## PROBLEM TO SOLVE
Go through the material and copy every line in which "ScoreApp" appears.
══ RECORDS FOR THE EXERCISE ══
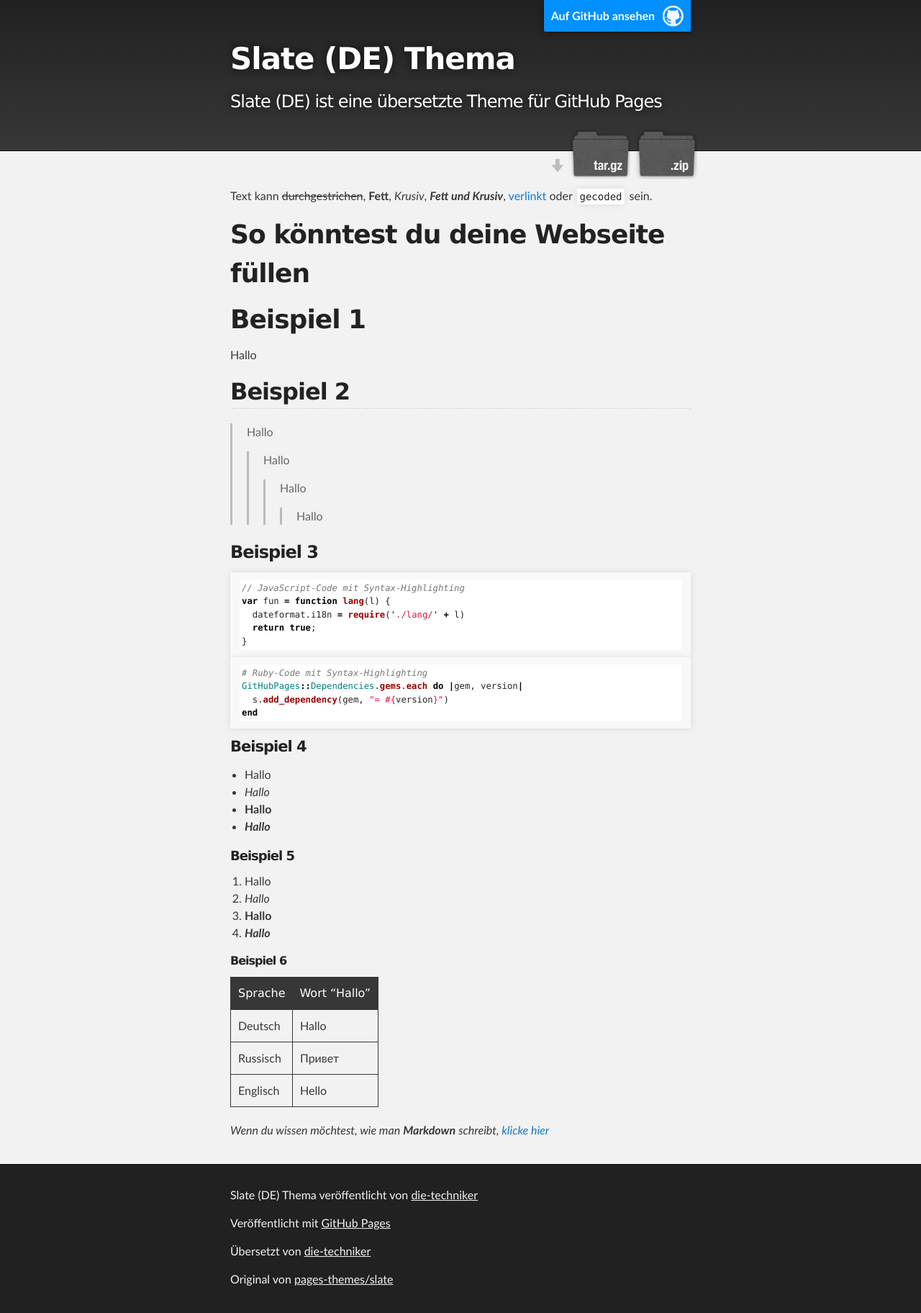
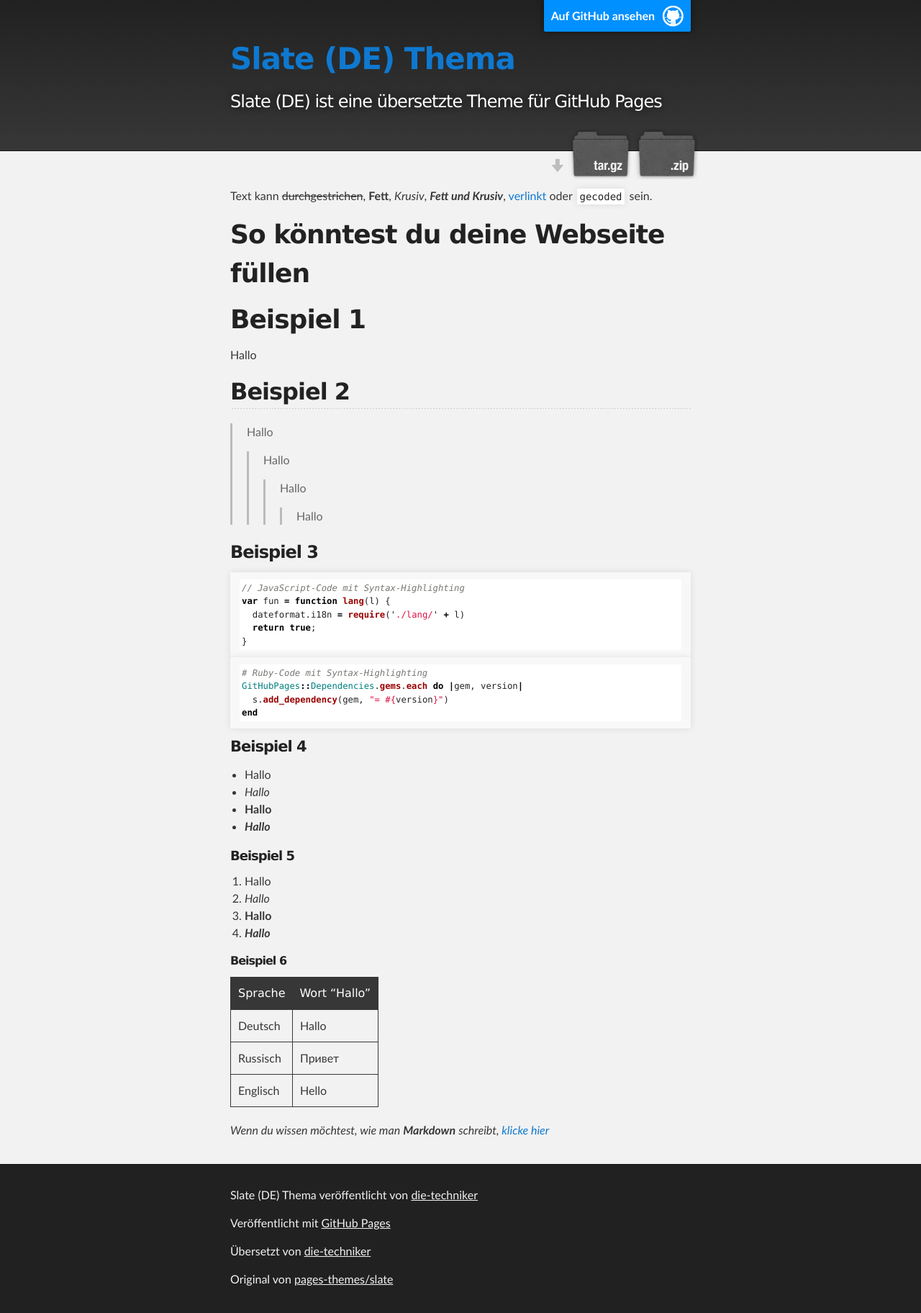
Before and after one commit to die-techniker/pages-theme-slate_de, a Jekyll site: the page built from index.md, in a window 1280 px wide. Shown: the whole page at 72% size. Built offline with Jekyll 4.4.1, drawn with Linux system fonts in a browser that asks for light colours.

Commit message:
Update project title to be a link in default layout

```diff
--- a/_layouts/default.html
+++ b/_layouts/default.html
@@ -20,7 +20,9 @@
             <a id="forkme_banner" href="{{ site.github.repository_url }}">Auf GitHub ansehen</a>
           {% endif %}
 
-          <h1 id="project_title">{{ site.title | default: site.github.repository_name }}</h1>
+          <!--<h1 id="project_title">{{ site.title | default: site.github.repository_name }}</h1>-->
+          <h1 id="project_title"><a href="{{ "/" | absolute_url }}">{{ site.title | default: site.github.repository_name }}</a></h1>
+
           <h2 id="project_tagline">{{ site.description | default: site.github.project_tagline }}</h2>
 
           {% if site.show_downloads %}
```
═══
══ RECORDS FOR THE EXERCISE ══
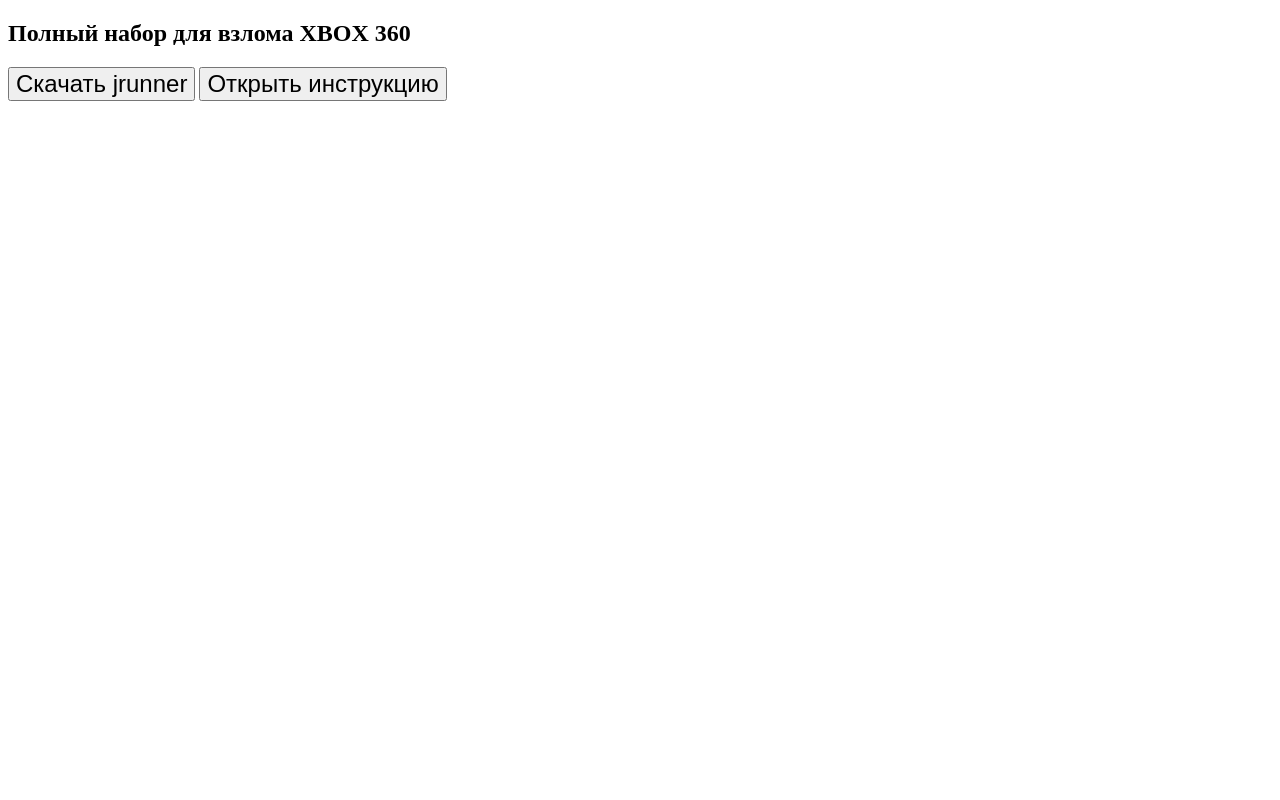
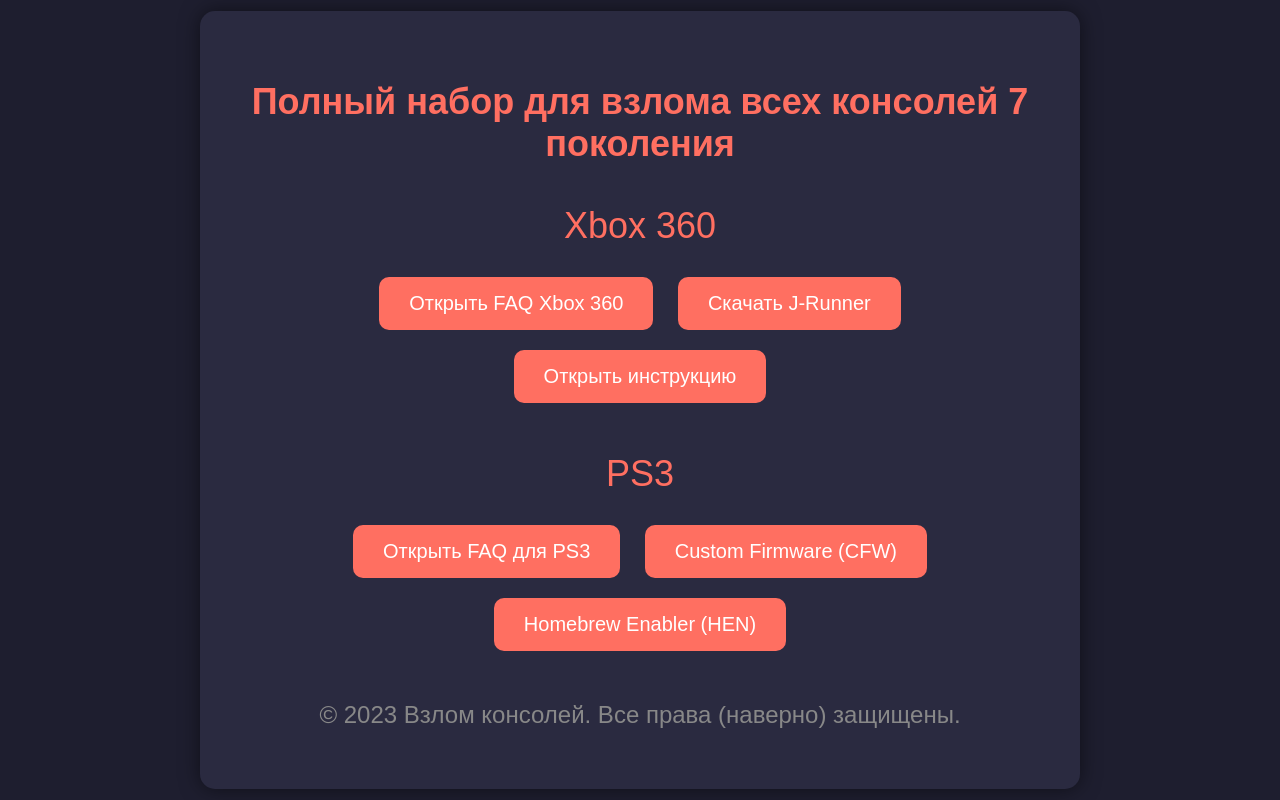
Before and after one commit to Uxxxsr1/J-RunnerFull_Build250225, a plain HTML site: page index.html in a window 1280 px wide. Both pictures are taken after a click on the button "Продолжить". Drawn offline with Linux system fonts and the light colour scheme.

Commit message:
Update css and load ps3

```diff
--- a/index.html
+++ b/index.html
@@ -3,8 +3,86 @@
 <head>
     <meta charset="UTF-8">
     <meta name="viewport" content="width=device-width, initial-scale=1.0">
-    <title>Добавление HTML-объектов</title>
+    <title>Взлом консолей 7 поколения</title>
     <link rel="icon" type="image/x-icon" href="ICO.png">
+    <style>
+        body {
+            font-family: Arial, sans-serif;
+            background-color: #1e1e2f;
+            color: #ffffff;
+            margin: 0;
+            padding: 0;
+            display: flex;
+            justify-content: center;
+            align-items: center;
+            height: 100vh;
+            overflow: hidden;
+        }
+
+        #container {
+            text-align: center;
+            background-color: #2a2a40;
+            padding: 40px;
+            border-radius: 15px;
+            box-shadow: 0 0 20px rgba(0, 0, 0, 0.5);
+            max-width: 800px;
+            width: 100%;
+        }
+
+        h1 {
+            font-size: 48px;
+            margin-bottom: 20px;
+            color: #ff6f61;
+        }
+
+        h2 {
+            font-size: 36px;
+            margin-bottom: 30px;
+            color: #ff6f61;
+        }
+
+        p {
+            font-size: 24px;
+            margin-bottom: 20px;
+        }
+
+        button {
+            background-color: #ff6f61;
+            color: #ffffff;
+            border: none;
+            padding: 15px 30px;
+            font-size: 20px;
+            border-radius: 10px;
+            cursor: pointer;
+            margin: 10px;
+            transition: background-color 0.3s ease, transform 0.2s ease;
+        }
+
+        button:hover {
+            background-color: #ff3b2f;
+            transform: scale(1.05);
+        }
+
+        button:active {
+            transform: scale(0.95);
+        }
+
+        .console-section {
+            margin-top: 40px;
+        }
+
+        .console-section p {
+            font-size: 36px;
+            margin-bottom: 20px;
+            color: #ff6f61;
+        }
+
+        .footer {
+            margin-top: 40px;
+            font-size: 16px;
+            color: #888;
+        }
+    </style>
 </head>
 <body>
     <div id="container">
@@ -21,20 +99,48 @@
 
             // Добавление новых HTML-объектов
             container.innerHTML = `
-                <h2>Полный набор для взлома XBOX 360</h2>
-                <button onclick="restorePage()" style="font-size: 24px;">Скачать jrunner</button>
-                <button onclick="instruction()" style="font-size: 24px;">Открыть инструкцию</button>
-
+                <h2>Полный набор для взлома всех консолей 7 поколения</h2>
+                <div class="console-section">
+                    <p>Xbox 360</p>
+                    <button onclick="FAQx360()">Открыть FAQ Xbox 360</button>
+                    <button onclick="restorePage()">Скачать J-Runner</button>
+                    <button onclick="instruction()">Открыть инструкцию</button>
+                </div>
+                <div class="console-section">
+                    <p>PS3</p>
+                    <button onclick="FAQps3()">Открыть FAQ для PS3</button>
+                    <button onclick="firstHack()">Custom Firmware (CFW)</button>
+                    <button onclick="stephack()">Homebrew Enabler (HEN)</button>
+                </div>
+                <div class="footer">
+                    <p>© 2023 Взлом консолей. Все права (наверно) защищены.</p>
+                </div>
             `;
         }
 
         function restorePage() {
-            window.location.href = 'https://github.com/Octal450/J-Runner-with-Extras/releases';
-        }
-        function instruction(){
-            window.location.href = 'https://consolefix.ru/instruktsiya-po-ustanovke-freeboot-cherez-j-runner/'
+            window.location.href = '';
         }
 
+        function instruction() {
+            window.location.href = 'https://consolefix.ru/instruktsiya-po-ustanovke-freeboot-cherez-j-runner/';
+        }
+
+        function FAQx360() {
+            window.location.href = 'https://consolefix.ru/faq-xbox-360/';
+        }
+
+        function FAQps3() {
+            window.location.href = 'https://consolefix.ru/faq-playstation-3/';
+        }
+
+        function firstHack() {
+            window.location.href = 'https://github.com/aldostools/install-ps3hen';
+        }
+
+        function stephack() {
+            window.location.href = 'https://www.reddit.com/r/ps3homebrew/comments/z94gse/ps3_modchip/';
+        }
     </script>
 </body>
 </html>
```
═══
══ RECORDS FOR THE EXERCISE ══
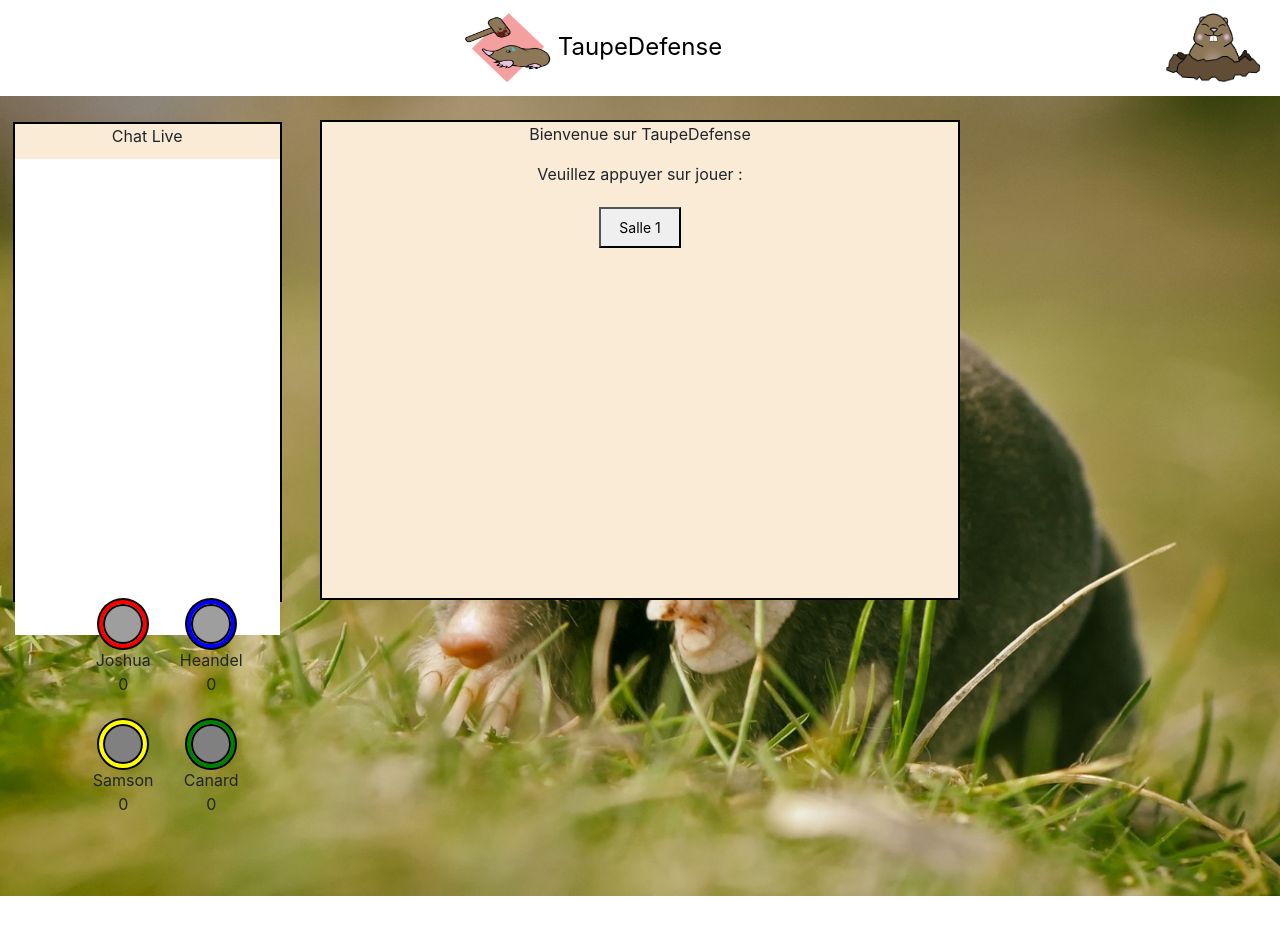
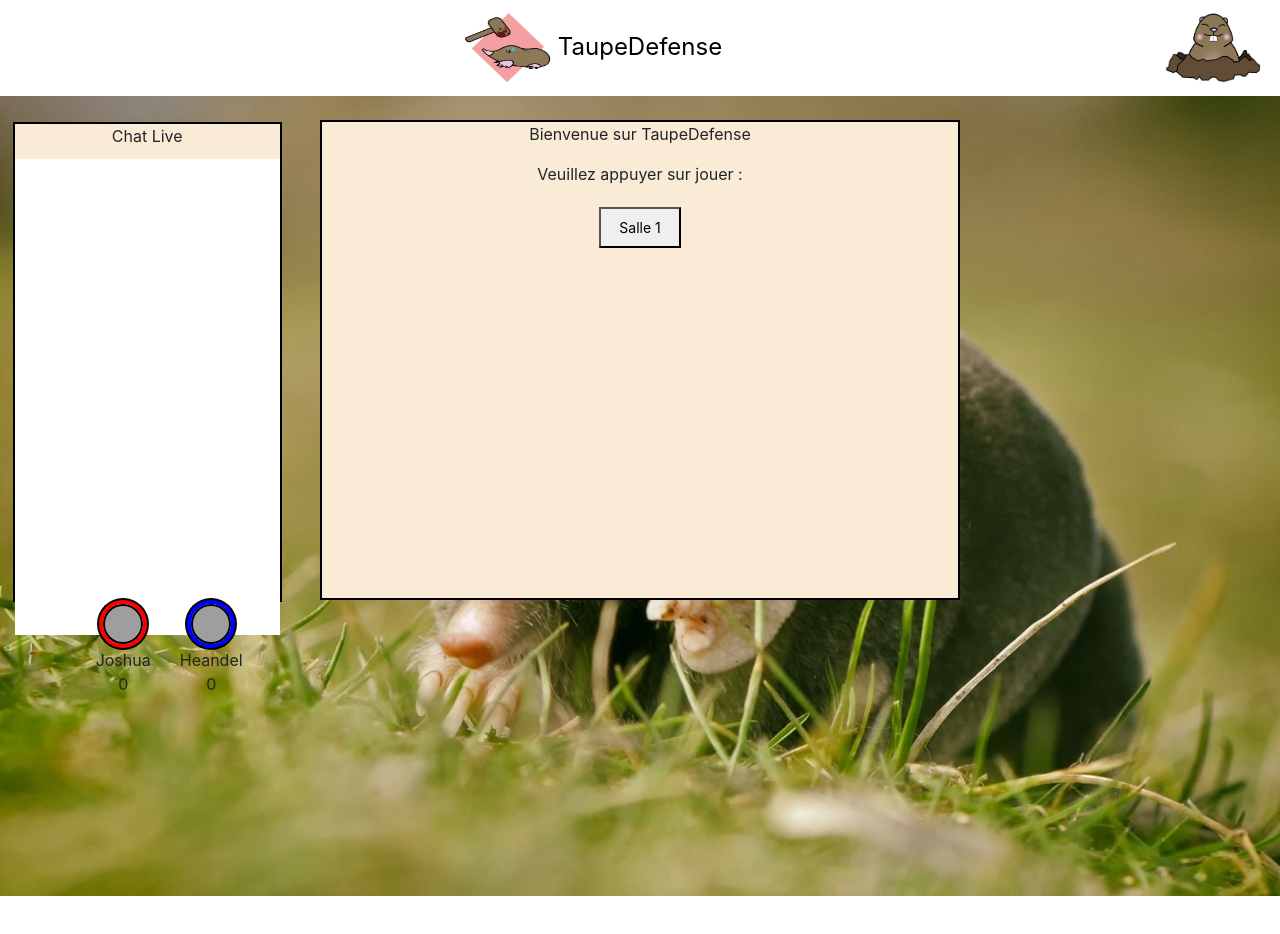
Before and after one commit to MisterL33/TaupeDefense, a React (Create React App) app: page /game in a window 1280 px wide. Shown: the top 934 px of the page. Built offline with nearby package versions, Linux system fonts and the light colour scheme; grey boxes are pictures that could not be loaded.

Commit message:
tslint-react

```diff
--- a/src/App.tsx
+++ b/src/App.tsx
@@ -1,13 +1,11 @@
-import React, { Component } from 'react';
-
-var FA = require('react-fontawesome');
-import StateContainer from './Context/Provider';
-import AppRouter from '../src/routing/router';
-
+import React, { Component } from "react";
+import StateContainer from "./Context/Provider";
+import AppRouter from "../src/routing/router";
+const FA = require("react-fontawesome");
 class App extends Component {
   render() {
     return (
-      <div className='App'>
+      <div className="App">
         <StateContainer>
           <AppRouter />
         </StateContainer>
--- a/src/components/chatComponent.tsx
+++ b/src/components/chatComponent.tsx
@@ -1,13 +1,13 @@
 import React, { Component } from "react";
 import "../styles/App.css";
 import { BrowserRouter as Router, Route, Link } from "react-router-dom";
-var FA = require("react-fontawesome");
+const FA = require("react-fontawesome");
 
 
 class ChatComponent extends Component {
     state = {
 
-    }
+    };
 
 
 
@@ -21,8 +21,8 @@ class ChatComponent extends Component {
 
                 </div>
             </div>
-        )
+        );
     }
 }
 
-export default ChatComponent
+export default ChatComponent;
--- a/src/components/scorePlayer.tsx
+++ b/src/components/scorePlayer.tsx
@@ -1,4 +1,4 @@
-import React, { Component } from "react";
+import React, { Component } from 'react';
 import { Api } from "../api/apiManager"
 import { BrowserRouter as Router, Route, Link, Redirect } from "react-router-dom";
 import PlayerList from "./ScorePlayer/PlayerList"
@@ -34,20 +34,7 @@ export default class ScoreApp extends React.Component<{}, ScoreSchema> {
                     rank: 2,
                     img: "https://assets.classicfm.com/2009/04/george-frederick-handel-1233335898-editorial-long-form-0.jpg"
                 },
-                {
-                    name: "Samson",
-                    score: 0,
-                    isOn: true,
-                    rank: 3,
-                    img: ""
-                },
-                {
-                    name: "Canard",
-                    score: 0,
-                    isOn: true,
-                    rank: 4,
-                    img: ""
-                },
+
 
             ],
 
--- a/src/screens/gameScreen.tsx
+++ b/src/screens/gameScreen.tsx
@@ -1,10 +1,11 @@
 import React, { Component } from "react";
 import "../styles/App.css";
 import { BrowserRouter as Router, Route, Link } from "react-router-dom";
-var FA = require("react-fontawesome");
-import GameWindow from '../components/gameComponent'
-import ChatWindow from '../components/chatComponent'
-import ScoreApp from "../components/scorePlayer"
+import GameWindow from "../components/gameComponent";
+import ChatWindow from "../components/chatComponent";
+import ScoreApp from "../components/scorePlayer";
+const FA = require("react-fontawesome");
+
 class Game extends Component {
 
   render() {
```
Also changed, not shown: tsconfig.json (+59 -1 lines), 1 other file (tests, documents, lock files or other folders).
═══
## TASK OUTPUT
@@ -34,20 +34,7 @@ export default class ScoreApp extends React.Component<{}, ScoreSchema> {
-import ScoreApp from "../components/scorePlayer"
+import ScoreApp from "../components/scorePlayer";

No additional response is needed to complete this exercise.